You’ve finally decided to work as a freelance writer – from home. You decorated and organized your office just the way you want. But there’s only one problem: distractions. Unfortunately for too many people- distractions abound within their own workplace. So how do you handle these distractions that pop up when you work from home? Read the rest of this blog post for ideas.
The major hurdle and hindrance in reaching the top of the freelancing career lies in a simple technique, that is, to avoid all the possible distractions that a freelancer faces every other day. So here are some of the best ways I’ve found to eliminate distractions and really focus on a task.
Turn off Email Notifications
This is one of the most common traps. Instant communication is great, but when you’re working on a task, they are nothing but interruptions. And a constant interruption mean you’ll never be able to actually focus on what’s before you. A good habit may be to check your Emails in the morning, at lunch, and before signing off for the day, or, checking it after every session of 3 hours may also prove to be good.

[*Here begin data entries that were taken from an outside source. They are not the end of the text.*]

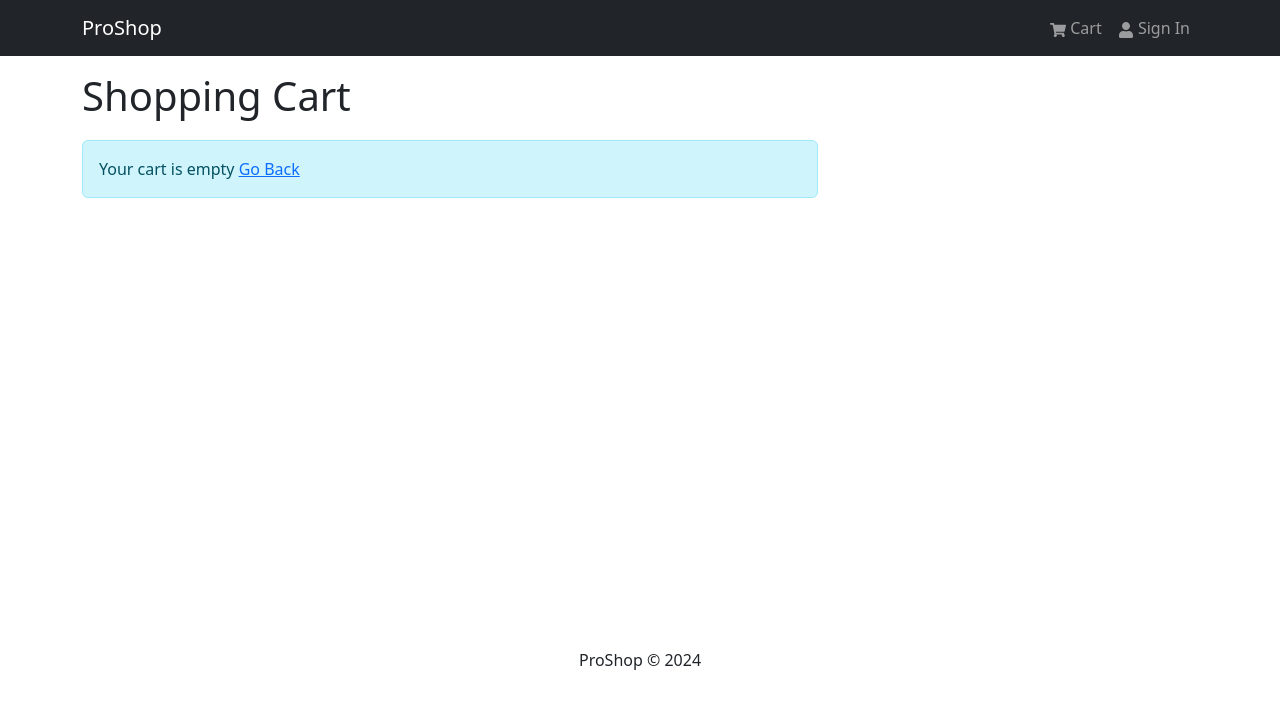
Repository: Lithium87/ProShop-v2
Page: /cart (app in frontend/)
An editor plug-in stored every save of this project. The page is shown before and after the next save, followed by the edit.
The browser window is 1280 px wide. The pictures show the whole page.
The project was rebuilt for these pictures with package versions that can differ from the ones it lists, and the page was loaded fresh each time. Also part of the build but not shown: frontend/src/components/Rating.js, frontend/src/components/Product.js, frontend/src/components/Loader.js, frontend/src/slices/productsApiSlice.js, frontend/src/screens/HomeScreen.js, frontend/src/screens/ProductScreen.js.

Above is the page before, as saved 2025-01-24 20:08:22.

### frontend/public/index.html
<!DOCTYPE html>
<html lang="en">

<head>
    <meta charset="utf-8" />
    <link rel="icon" href="%PUBLIC_URL%/favicon.ico" />
    <meta name="viewport" content="width=device-width, initial-scale=1" />
    <meta name="theme-color" content="#000000" />
    <meta name="description" content="Web site created using create-react-app" />
    <link rel="apple-touch-icon" href="%PUBLIC_URL%/logo192.png" />
    <!--
      manifest.json provides metadata used when your web app is installed on a
      user's mobile device or desktop. See https://developers.google.com/web/fundamentals/web-app-manifest/
    -->
    <link rel="manifest" href="%PUBLIC_URL%/manifest.json" />
    <!--
      Notice the use of %PUBLIC_URL% in the tags above.
      It will be replaced with the URL of the `public` folder during the build.
      Only files inside the `public` folder can be referenced from the HTML.

      Unlike "/favicon.ico" or "favicon.ico", "%PUBLIC_URL%/favicon.ico" will
      work correctly both with client-side routing and a non-root public URL.
      Learn how to configure a non-root public URL by running `npm run build`.
    -->
    <title>ProShop</title>
</head>

<body>
    <noscript>You need to enable JavaScript to run this app.</noscript>
    <div id="root"></div>
    <!--
      This HTML file is a template.
      If you open it directly in the browser, you will see an empty page.

      You can add webfonts, meta tags, or analytics to this file.
      The build step will place the bundled scripts into the <body> tag.

      To begin the development, run `npm start` or `yarn start`.
      To create a production bundle, use `npm run build` or `yarn build`.
    -->
</body>

</html>

### frontend/src/index.js
import React from 'react';
import ReactDOM from 'react-dom/client';
import {
  createBrowserRouter,
  createRoutesFromElements,
  Route,
  RouterProvider,
} from 'react-router-dom';
import {Provider} from 'react-redux';
import store from './store';
import 'bootstrap/dist/css/bootstrap.min.css';
import './index.css';
import App from './App';
import reportWebVitals from './reportWebVitals';
import HomeScreen from './screens/HomeScreen';
import ProductScreen from './screens/ProductScreen';
import CartScreen from './screens/CartScreen';

const router = createBrowserRouter (
  createRoutesFromElements (
    <Route path="/" element={<App />}>
      <Route index={true} path="/" element={<HomeScreen />} />
      <Route path="/product/:id" element={<ProductScreen />} />
      <Route path="/cart" element={<CartScreen />} />
    </Route>
  )
);

const root = ReactDOM.createRoot (document.getElementById ('root'));
root.render (
  <React.StrictMode>
    <Provider store={store}>
      <RouterProvider router={router} />
    </Provider>
  </React.StrictMode>
);

reportWebVitals ();

### frontend/src/store.js
import {configureStore} from '@reduxjs/toolkit';
import {apiSlice} from './slices/apiSlice';
import cartSliceReducer from './slices/cartSlice';

const store = configureStore ({
  reducer: {
    [apiSlice.reducerPath]: apiSlice.reducer,
    cart: cartSliceReducer,
  },
  middleware: getDefaultMiddleware =>
    getDefaultMiddleware ().concat (apiSlice.middleware),
  devTools: process.env.NODE_ENV !== 'production',
});

export default store;

### frontend/src/index.css
main {
    min-height: 80vh;
}

.rating span {
    margin: 0.1rem;
}

.rating svg {
    color: #f8e825;
}

.rating-text {
    font-size: 0.8rem;
    font-weight: 600;
    padding-left: 0.5rem;
}

.product-title {
    height: 2.5em;
    /* Set a fixed height */
    overflow: hidden;
    /* Hide overflow content */
    text-overflow: ellipsis;
    /* Add ellipsis for long text */
    white-space: nowrap;
    /* Prevent wrapping */
}

table td,
table th {
    text-align: center;
}

.review {
    margin-top: 30px;
}

.review h2 {
    font-size: 24px;
    background: #f4f4f4;
    padding: 10px;
    border: 1px solid #ddd;
}

.review button {
    margin-top: 10px;
}

.carousel-caption {
    position: absolute;
    width: 100%;
    left: 0;
    right: 0;
    bottom: 0;
    background: rgba(0, 0, 0, 0.5);
}

### frontend/src/App.js
import React from 'react';
import {Container} from 'react-bootstrap';
import Header from './components/Header';
import Footer from './components/Footer';
import {Outlet} from 'react-router-dom';

const App = () => {
  return (
    <React.Fragment>
      <Header />
      <main className="py-3">
        <Container>
          <Outlet />
        </Container>
      </main>
      <Footer />
    </React.Fragment>
  );
};

export default App;

### frontend/src/screens/CartScreen.js
import React from 'react';
import {Link, useNavigate} from 'react-router-dom';
import {useDispatch, useSelector} from 'react-redux';
import {Row, Col, ListGroup, Image, Form, Button, Card} from 'react-bootstrap';
import {FaTrash} from 'react-icons/fa';
import Message from '../components/Message';

const CartScreen = () => {
  const navigate = useNavigate ();

  const dispatch = useDispatch ();

  const cart = useSelector (state => state.cart);
  const {cartItems} = cart;

  return (
    <Row>
      <Col md={8}>
        <h1 style={{marginBottom: '20px'}}>Shopping Cart</h1>
        {cartItems.length === 0
          ? <Message>
              Your cart is empty <Link to="/">Go Back</Link>
            </Message>
          : <ListGroup variant="flush">
              {cartItems.map (item => (
                <ListGroup.Item key={item._id}>
                  <Row>
                    <Col md={2}>
                      <Image src={item.image} alt={item.name} fluid rounded />
                    </Col>
                    <Col md={3}>
                      <Link to={`/product/${item._id}`}>{item.name}</Link>
                    </Col>
                    <Col md={2}>
                      ${item.price}
                    </Col>
                    <Col md={2}>
                      <Form.Control as="select" value={item.qty}>
                        {[...Array (item.countInStock).keys ()].map (x => (
                          <option key={x + 1} value={x + 1}>
                            {x + 1}
                          </option>
                        ))}
                      </Form.Control>
                    </Col>
                    <Col md={2}>
                      <Button type="button" variant="light">
                        <FaTrash />
                      </Button>
                    </Col>
                  </Row>
                </ListGroup.Item>
              ))}
            </ListGroup>}
      </Col>
    </Row>
  );
};

export default CartScreen;

### frontend/src/slices/apiSlice.js
import {createApi, fetchBaseQuery} from '@reduxjs/toolkit/query/react';
import {BASE_URL} from '../constants';

const baseQuery = fetchBaseQuery ({baseUrl: BASE_URL});

export const apiSlice = createApi ({
  baseQuery,
  tagTypes: ['Product', 'Order', 'User'],
  endpoints: builder => ({}),
});

### frontend/src/slices/cartSlice.js
import {createSlice} from '@reduxjs/toolkit';
import {updateCart} from '../utils/cartUtils';

const initialState = localStorage.getItem ('cart')
  ? JSON.parse (localStorage.getItem ('cart'))
  : {cartItems: [], shippingAddress: {}, paymentMethod: 'PayPal'};

export const cartSlice = createSlice ({
  name: 'cart',
  initialState,
  reducers: {
    addToCart: (state, action) => {
      const item = action.payload;
      const existItem = state.cartItems.find (x => x._id === item._id);

      if (existItem) {
        state.cartItems = state.cartItems.map (
          x => (x._id === existItem._id ? item : x)
        );
      } else {
        state.cartItems = [...state.cartItems, item];
      }

      return updateCart (state);
    },
  },
});

export const {addToCart} = cartSlice.actions;

export default cartSlice.reducer;

### frontend/src/components/Header.js
import React from 'react';
import {Link} from 'react-router-dom';
import {Badge, Navbar, Nav, Container} from 'react-bootstrap';
import {useSelector} from 'react-redux';
import {FaShoppingCart, FaUser} from 'react-icons/fa';

const Header = () => {
  const {cartItems} = useSelector (state => state.cart);

  return (
    <header>
      <Navbar bg="dark" variant="dark" expand="lg" collapseOnSelect>
        <Container>
          <Navbar.Brand as={Link} to="/">ProShop</Navbar.Brand>
          <Navbar.Toggle aria-controls="basic-navbar-nav" />
          <Navbar.Collapse id="basic-navbar-nav">
            <Nav className="ms-auto">
              <Nav.Link as={Link} to="/cart">
                <FaShoppingCart /> Cart
                {cartItems.length > 0 &&
                  <Badge
                    bg="success"
                    className="ms-1"
                    pill
                    style={{
                      marginLeft: '5px',
                    }}
                  >
                    {cartItems.reduce ((acc, item) => acc + item.qty, 0)}
                  </Badge>}
              </Nav.Link>
              <Nav.Link as={Link} to="/login"><FaUser /> Sign In</Nav.Link>
            </Nav>
          </Navbar.Collapse>
        </Container>
      </Navbar>
    </header>
  );
};

export default Header;

### frontend/src/components/Footer.js
import React from 'react';
import {Container, Row, Col} from 'react-bootstrap';

const Footer = () => {
  const currentYear = new Date ().getFullYear ();

  return (
    <footer>
      <Container>
        <Row>
          <Col className="text-center py-3">
            <p>ProShop &copy; {currentYear}</p>
          </Col>
        </Row>
      </Container>
    </footer>
  );
};

export default Footer;

### frontend/src/components/Message.js
import React from 'react';
import {Alert} from 'react-bootstrap';

const Message = ({variant, children}) => {
  return (
    <Alert variant={variant}>
      {children}
    </Alert>
  );
};

Message.defaultProps = {
  variant: 'info',
};

export default Message;

### frontend/src/constants.js
// export const BASE_URL = process.env.NODE_ENV === 'development'
//   ? 'http://localhost:5000'
//   : '';
export const BASE_URL = ''; // If you are using a proxy, leave this as an empty string
export const PRODUCTS_URL = '/api/products';
export const USERS_URL = '/api/users';
export const ORDERS_URL = '/api/orders';
export const PAYPAL_URL = '/api/config/paypal';

### frontend/src/utils/cartUtils.js
export const addDecimals = num => (Math.round (num * 100) / 100).toFixed (2);

export const updateCart = state => {
  // Calculate items price
  state.itemsPrice = addDecimals (
    state.cartItems.reduce ((acc, item) => acc + item.price * item.qty, 0)
  );

  // Calculate shipping price (free shipping if items price > 100)
  state.shippingPrice = addDecimals (state.itemsPrice > 100 ? 0 : 10);

  // Calculate tax price (15% tax)
  state.taxPrice = addDecimals (Number ((0.15 * state.itemsPrice).toFixed (2)));

  // Calculate total price
  state.totalPrice = (Number (state.itemsPrice) +
    Number (state.shippingPrice) +
    Number (state.taxPrice)).toFixed (2);

  localStorage.setItem ('cart', JSON.stringify (state));

  return state;
};

Loaded but not shown: frontend/src/reportWebVitals.js (common file)

After the next save:
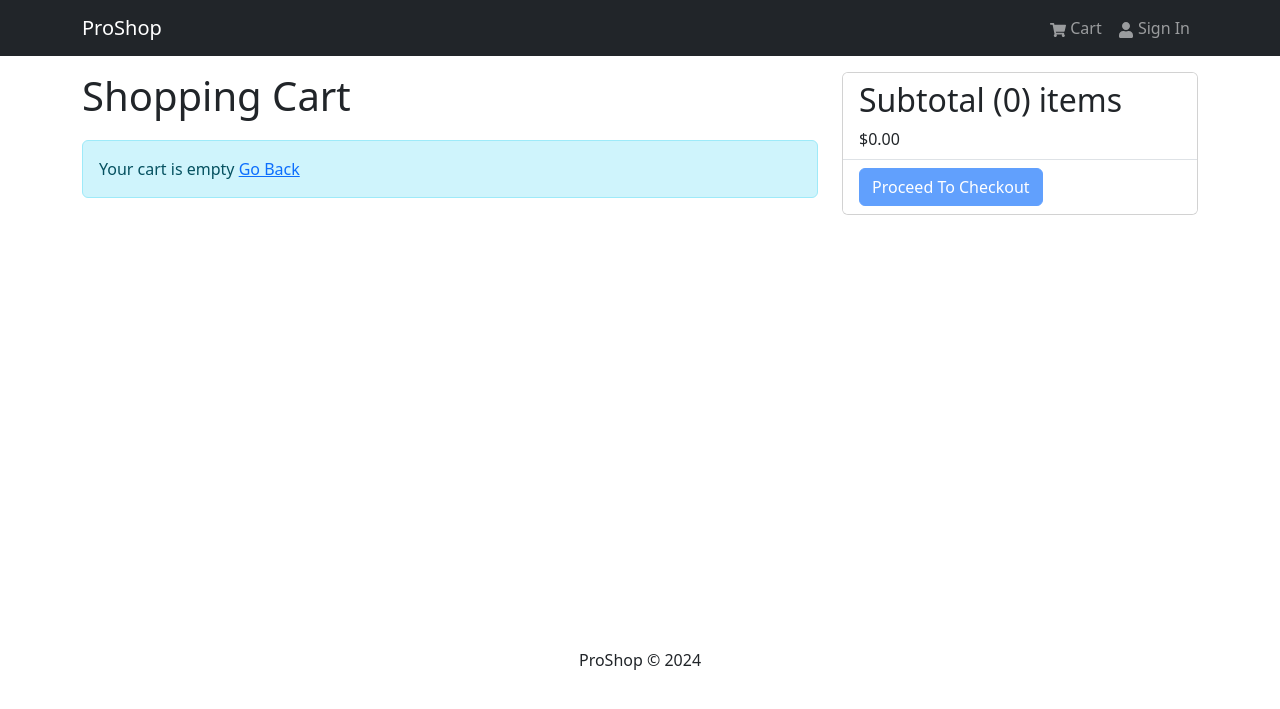
Saved 35 min 35 s later.
--- a/frontend/src/screens/CartScreen.js
+++ b/frontend/src/screens/CartScreen.js
@@ -53,6 +53,31 @@
               ))}
             </ListGroup>}
       </Col>
+      <Col md={4}>
+        <Card>
+          <ListGroup variant="flush">
+            <ListGroup.Item>
+              <h2>
+                Subtotal ({cartItems.reduce ((acc, item) => acc + item.qty, 0)})
+                items
+              </h2>
+              $
+              {cartItems
+                .reduce ((acc, item) => acc + item.qty * item.price, 0)
+                .toFixed (2)}
+            </ListGroup.Item>
+            <ListGroup.Item>
+              <Button
+                type="button"
+                className="btn-block"
+                disabled={cartItems.length === 0}
+              >
+                Proceed To Checkout
+              </Button>
+            </ListGroup.Item>
+          </ListGroup>
+        </Card>
+      </Col>
     </Row>
   );
 };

Turn off your Internet Connection
The Internet could be the biggest time-waster when don’t really need it. If you don’t need the Internet to do the task, you can turn off your connection until you finish your tasks. There is a software called “Freedom” that will allow you to turn off your internet connection for certain amount of time.
The dog barks, the children chirp, laugh, and bicker; the email dings; the phone rings — the distractions just seem endless and can cause a loss in productivity. The first line of defense against noise is to do what you can to control your environment, and limit the noise that enters your space. Sit in your room or in a place where no one will be disturb you. Lock your room or put a ‘do not disturb’ sign to leave you alone.
Stop Looking For New Work!
When you are working on your current project, stop looking for new work because it will lower your overall productivity. We humans may have highly parallel brains, but we are mostly single-task creatures — we are more effective at concentrating on one task at a time.